Top 4 Underground Societies around the World
You probably remember how the Ninja Turtles had a “real” home underground, in the pipes of the city sanitation. Yes, it was a cartoon and no human being would be ever able to endure those conditions but, don’t be so sure. There are Underground societies that exist below the streets, full of people living an unconventional and mostly hazardous lifestyle. Some are down there by choice, while others have no other option but to be there. These people found a home beneath the Earth’s surface, and society remains largely unaware of the people right under their feet.
1 Bucharest, Romania
Below the streets of Romania’s capital there is a network of tunnels providing shelter for a group of drug-addicted, HIV-infected kids and teenagers. Their leader or as they see him – a father figure, refers to himself as “Bruce Lee” and takes in the lowest of the low. He has dedicated his life to keeping his self-sufficient family safe and as warm as possible, even if that means giving them a safe space to do drugs.
The teens can often be seen huffing metallic paint out of black bags called Aurolac. People who have been invited to see this underground society describe it as a type of parallel universe, a world of abandoned children and addicted teenagers, rescued dogs and cats, full electricity, a stereo system that plays nonstop club music, televisions, and even artificial grass.
Citizens of Bucharest are aware of what’s going on beneath their feet, and many of them praise Bruce Lee’s actions. After the 1966 ban on contraception and abortion by former Communist leader Nicolae Ceausescu in an effort to increase the workforce, unwanted and orphaned children were left on the streets. Bruce Lee has not only moved these tragic youths off the streets, he’s provided a safe place for them otherwise would otherwise freeze in the brutal temperatures or fall victim to sexual predators.
2 Yanan, China
Thanks to the permeable soil of the Loess Plateau in Yan’an, China, more than 30 million Chinese farmers have turned to cave-dwelling for sustainable living and agriculture. While the more elaborate caves are fortified with brick masonry and sport high ceilings and front yards, standard caves (called yaodongs) are composed of vaulted rooms dug into the side of a mountain.
They have entrances draped in rice paper and quilts, and their walls are plastered white with lime and decorated with paintings and magazine clippings. This style of living is energy-efficient, cost-effective, and a monument to a long history of Chinese cave-dwelling. For over two millenniums, the Chinese people have adopted this lifestyle, from the earliest primitive caves of the Zhou Dynasty to the more evolved subterranean caves of the Qin and Han eras. Many caves are inherited property, passed down from one generation to the next.

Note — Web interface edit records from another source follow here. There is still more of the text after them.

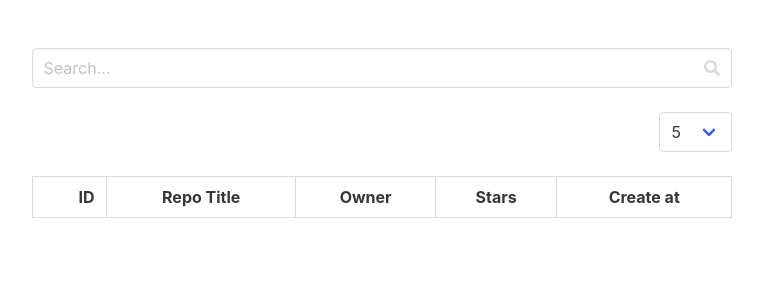
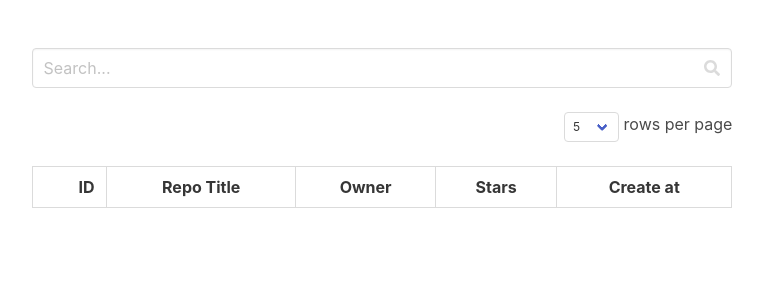
Before and after one commit to apacholik/git-searching-react, a React (Create React App) app: page / in a window 1280 px wide. Shown: the top 300 px of the page, without its empty margins (258-1021 px from the left). Built offline with nearby package versions, Linux system fonts and the light colour scheme.

Commit message:
Control how many row to show working fine

```diff
--- a/src/App.js
+++ b/src/App.js
@@ -29,7 +29,7 @@ class App extends Component {
       `${GITHUB_SEARCH_URL}?${this.searchParameters.toString()}`
     ).then(res => res.json());
     if (resultQuery.items) {
-      this.setState({
+      this.setState(prewState => ({
         githubRepos: resultQuery.items.map(item => {
           const createdDate = new Date(item.created_at);
           return {
@@ -48,8 +48,8 @@ class App extends Component {
             }`,
           };
         }),
-        pages: resultQuery.items.length / this.state.numberOfRows,
-      });
+        pages: resultQuery.items.length / prewState.numberOfRows,
+      }));
     } else if (resultQuery.errors) {
       let errors = "I'hv got errors:";
       resultQuery.errors.forEach(element => {
@@ -62,21 +62,22 @@ class App extends Component {
   }
 
   async goToPage(pagesNumber) {
-    this.setState({
+    this.setState(prevState => ({
       actualPage: pagesNumber,
-      startShowResultByItem: (pagesNumber - 1) * this.state.numberOfRows,
-    });
-    window.scrollTo(0,0);
+      startShowResultByItem: (pagesNumber - 1) * prevState.numberOfRows,
+    }));
+    window.scrollTo(0, 0);
   }
 
   changeNumberOfShownRows(newNumber) {
-    newNumber = parseInt(newNumber);
-    const numberOfItems = Math.round((this.state.pages * this.state.numberOfRows) / newNumber);
-    this.setState({
+    const _newNumber = parseInt(newNumber, 10);
+    this.setState(prevState => ({
       numberOfRows: newNumber,
-      pages: numberOfItems,
+      pages: Math.round(
+        (prevState.pages * prevState.numberOfRows) / _newNumber
+      ),
       actualPage: 1,
-    })
+    }));
   }
 
   render() {
@@ -91,10 +92,20 @@ class App extends Component {
                 />
               </div>
               <div className="column is-full has-text-right">
-                <SelectorHowRows maxNumberOfRows={20} stepBy={5} onChange={newNumber => this.changeNumberOfShownRows(newNumber)} />
+                <SelectorHowRows
+                  maxNumberOfRows={20}
+                  stepBy={5}
+                  onChange={newNumber =>
+                    this.changeNumberOfShownRows(newNumber)
+                  }
+                />
+                <span> rows per page</span>
               </div>
               <div className="column is-full">
-                <ResultTable startItemBy={this.state.startShowResultByItem} numberOfRows={this.state.numberOfRows}>
+                <ResultTable
+                  startItemBy={this.state.startShowResultByItem}
+                  numberOfRows={this.state.numberOfRows}
+                >
                   {this.state.githubRepos}
                 </ResultTable>
               </div>
--- a/src/components/SelectorHowRows.jsx
+++ b/src/components/SelectorHowRows.jsx
@@ -12,7 +12,7 @@ export default class SelectorHowRows extends Component {
       );
     }
     return (
-      <div className="select">
+      <div className="select is-small">
         <select
           onChange={e => {
             this.props.onChange(e.target.value);
```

3 Paris, France
Also known as the Empire of the Dead, the catacombs in Paris are an impressive underground cemetery that spread for 320 kilometers. The catacombs are the eternal resting place for more than six million people. During a training exercise beneath Palais de Chaillot, across the Seine from the Eiffel Tower, Paris police stumbled across the headquarters of a secret society that was fully equipped with electricity, phone lines, and even restaurants and movie theaters. The ceilings down there was painted with swastikas, Celtic crosses, and stars of David. This underground organization secretly improves parts of Paris that are neglected by the French government.
4 Las Vegas, Nevada, USA
Under the neon lights, casinos, and endless hordes of tourists that are walking on the streets of Las Vegas, there are 320 kilometers of flood tunnels that 1,000 people call home. Individual rooms are 37 square meters and furnished with double beds, wardrobes, showers, paintings, and bookshelves, all lifted off the floor with concrete slabs so they can withstand the tunnel’s constant flooding. Scraps of carpet are laid out to make the place feel homier, and the whole tunnel system is like one big art gallery, covered in complex graffiti.
According to those who have interacted with the tunnel residents, many are recovering from post-traumatic stress disorder. They have sought solace in building a community beneath the streets of one of the United States’ most restless cities. Unfortunately, life beneath the streets takes isn’t easy at all. Depression, addiction, and hopelessness is a way of life. The residents spend a majority of their time in damp and flooded conditions, having to constantly move their homes from space to space to avoid as much water damage as possible. Many of these underground residents search the casinos for leftover money, and if they find any, they usually spend it on drugs.